I wrote this as one of our weekly journal entries that we send to Nico and Emily. I was looking through them and decided I’d share some. While untimely, it’s worth showing the evolution of the trip. This one was written on February 24th.
One of the hardest things to do is to give constructive feedback, to “disagree without being disagreeable”. I’ve always struggled to do this well - the giving and the receiving - because I tend to be stubborn and straightforward. I think our biogas group did a pretty good job overall with providing a good environment this week as we worked on the various projects, but one thing I especially struggled with was giving feedback on people’s writing. I’ve never really perfected that.
When done poorly, the end goal - making a project, an idea, someone’s writing better - is wildly missed. When done properly, both sides leave the exchange having learned something and the end goal is achieved.
I think that the best leaders seek constructive feedback instead of waiting for it. They actively bring in dissent. I read somewhere that a general required all his subordinates to submit a memo listing three reasons why a plan was good and three reasons why it was bad. Lincoln was famous for constructing a team that debated within itself. I’m a big proponent of the idea that the best ideas should always win, but that requires having everyone check their egos at the door.
One thing I believe teams are often missing - to an extent, ours as well - is active, responsible dissent. I’m not super concerned with bruised egos: someone can say something harsh and the wound will mend in time. I do, however, think that when we fail to provide that active dissent, the best ideas might not bubble to the surface because of group think. If we don’t bring our best to what we do, why bother?
I guess that’s why sometimes I take on the role of the contrarian and in the process, hopefully I become better at giving and receiving feedback. I hated when my dad would do that to me when I was younger and caught the political bug in 2008. He would play the stereotype of the stupid Republican and force me to debate him. When I was able to brush that aside, he played the smart conservative. Every time I would lose my head, he would tell me that if I wanted to get involved in this game, I would need to beat even the best dissent or adopt the ideas that I thought were good into my own playbook.
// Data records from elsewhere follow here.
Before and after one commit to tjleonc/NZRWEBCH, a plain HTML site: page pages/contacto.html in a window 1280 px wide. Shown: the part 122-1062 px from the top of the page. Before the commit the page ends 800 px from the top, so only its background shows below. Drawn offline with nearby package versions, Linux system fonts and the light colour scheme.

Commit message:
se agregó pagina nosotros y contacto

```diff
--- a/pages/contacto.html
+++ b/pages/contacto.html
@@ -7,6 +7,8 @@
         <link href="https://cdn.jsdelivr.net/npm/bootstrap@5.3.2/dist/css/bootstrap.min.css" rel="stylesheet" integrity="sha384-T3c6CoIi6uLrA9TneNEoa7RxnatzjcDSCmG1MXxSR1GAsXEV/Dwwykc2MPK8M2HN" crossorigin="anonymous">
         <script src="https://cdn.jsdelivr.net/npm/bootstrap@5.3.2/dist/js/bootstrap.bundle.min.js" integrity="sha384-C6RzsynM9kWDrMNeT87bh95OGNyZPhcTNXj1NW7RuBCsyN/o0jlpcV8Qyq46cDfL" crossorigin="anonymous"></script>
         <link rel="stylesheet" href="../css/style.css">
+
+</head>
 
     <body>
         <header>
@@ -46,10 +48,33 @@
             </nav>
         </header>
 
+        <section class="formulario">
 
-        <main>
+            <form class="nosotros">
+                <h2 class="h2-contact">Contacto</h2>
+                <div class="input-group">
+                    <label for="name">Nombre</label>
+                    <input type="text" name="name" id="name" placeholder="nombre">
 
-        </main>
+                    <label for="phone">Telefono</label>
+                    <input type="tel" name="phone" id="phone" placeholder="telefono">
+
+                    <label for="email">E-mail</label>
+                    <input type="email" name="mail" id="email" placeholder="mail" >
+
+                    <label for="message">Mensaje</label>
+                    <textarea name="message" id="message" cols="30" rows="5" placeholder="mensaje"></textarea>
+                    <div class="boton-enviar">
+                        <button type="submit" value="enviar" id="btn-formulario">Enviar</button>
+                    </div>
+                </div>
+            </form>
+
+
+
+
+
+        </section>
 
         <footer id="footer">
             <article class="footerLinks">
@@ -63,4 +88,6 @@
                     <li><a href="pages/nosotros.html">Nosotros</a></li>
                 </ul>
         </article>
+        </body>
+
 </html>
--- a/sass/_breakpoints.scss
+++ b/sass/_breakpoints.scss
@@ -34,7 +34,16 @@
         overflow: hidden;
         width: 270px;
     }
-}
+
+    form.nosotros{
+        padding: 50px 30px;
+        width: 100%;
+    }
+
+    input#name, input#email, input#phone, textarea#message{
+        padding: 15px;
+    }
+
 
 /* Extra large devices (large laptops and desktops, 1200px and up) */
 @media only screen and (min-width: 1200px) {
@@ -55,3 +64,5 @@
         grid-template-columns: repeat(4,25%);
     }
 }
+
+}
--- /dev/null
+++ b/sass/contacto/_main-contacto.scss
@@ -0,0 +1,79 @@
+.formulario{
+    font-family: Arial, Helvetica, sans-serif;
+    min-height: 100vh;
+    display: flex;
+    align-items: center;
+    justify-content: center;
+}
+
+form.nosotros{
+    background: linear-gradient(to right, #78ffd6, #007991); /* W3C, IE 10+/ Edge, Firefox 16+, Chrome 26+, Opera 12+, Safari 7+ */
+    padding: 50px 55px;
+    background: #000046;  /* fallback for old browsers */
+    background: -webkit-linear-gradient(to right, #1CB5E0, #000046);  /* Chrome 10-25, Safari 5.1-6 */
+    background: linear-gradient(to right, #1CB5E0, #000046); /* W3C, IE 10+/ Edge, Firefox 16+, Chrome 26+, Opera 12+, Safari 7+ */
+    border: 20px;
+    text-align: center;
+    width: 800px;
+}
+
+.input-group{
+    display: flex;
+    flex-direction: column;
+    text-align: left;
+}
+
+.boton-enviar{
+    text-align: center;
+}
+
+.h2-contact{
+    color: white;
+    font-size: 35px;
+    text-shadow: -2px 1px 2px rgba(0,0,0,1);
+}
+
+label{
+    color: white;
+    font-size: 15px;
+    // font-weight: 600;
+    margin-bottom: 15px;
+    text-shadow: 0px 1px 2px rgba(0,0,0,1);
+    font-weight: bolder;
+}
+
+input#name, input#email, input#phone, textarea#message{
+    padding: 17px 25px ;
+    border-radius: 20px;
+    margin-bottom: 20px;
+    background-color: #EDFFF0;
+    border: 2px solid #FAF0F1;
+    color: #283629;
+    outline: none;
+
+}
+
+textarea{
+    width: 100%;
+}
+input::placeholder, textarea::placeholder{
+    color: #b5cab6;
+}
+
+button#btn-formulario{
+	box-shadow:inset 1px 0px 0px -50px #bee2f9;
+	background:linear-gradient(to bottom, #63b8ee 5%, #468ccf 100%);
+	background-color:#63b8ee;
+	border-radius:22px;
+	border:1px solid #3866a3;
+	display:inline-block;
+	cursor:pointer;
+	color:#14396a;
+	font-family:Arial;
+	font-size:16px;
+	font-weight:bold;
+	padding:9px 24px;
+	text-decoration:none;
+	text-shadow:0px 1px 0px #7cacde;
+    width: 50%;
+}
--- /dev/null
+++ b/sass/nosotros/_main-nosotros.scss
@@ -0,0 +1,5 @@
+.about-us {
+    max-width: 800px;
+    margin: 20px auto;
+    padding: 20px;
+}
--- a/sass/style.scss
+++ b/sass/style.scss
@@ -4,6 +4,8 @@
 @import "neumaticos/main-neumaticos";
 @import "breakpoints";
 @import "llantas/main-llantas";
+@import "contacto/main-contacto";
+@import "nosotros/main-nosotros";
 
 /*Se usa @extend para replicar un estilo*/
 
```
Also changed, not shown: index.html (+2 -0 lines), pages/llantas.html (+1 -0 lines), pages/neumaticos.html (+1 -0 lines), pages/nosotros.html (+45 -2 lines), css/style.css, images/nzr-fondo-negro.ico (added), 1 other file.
As someone who’s interested in leadership, it’s something that I think about a lot. How do we foster active, responsible dissent? How do we redirect misguided feedback into something more positive? Am I shielding my own bad ideas from feedback that would make them better?